*** Block opens ***

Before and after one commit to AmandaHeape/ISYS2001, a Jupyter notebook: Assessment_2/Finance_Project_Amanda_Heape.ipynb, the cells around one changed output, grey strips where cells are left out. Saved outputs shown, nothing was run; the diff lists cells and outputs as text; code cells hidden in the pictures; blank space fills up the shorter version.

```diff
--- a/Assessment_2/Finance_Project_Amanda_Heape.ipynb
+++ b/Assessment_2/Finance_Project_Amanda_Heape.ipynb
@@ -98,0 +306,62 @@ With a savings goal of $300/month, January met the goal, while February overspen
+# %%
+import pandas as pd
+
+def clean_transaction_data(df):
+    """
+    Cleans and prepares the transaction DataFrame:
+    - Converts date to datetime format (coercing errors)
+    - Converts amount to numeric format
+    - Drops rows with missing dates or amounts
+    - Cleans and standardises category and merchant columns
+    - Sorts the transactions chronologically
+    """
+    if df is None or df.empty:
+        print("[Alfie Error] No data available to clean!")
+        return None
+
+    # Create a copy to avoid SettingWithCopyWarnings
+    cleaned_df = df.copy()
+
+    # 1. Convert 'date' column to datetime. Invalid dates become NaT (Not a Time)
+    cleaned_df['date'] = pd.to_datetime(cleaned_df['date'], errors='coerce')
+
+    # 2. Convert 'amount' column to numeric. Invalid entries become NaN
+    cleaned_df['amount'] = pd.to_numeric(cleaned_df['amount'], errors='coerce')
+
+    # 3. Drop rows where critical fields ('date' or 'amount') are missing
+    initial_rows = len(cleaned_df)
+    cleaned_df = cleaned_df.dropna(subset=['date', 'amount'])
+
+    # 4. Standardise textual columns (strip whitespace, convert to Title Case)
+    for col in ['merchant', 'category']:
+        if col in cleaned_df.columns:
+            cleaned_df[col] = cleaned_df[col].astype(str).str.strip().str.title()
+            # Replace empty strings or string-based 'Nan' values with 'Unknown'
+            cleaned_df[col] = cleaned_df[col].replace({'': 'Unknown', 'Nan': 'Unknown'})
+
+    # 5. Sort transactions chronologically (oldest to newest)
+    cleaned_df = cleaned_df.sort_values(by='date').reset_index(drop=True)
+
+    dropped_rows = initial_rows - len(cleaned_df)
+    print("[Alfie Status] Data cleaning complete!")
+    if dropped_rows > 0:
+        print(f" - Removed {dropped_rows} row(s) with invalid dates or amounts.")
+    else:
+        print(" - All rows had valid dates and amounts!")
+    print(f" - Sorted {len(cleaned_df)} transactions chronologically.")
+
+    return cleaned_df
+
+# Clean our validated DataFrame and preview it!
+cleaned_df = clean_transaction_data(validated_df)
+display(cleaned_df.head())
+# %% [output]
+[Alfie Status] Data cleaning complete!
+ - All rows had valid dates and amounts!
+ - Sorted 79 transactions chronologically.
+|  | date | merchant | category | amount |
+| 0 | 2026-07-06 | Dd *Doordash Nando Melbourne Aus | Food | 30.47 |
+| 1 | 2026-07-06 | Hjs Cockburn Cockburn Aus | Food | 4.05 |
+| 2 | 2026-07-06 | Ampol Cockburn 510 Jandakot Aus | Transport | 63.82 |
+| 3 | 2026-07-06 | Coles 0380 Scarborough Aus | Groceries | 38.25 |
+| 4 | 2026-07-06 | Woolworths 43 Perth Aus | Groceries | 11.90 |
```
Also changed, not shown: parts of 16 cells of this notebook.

*** Block closes ***

Check every line of the data above for the string "chronologically", and copy those that have it.

+    - Sorts the transactions chronologically
+    # 5. Sort transactions chronologically (oldest to newest)
+    print(f" - Sorted {len(cleaned_df)} transactions chronologically.")
+ - Sorted 79 transactions chronologically.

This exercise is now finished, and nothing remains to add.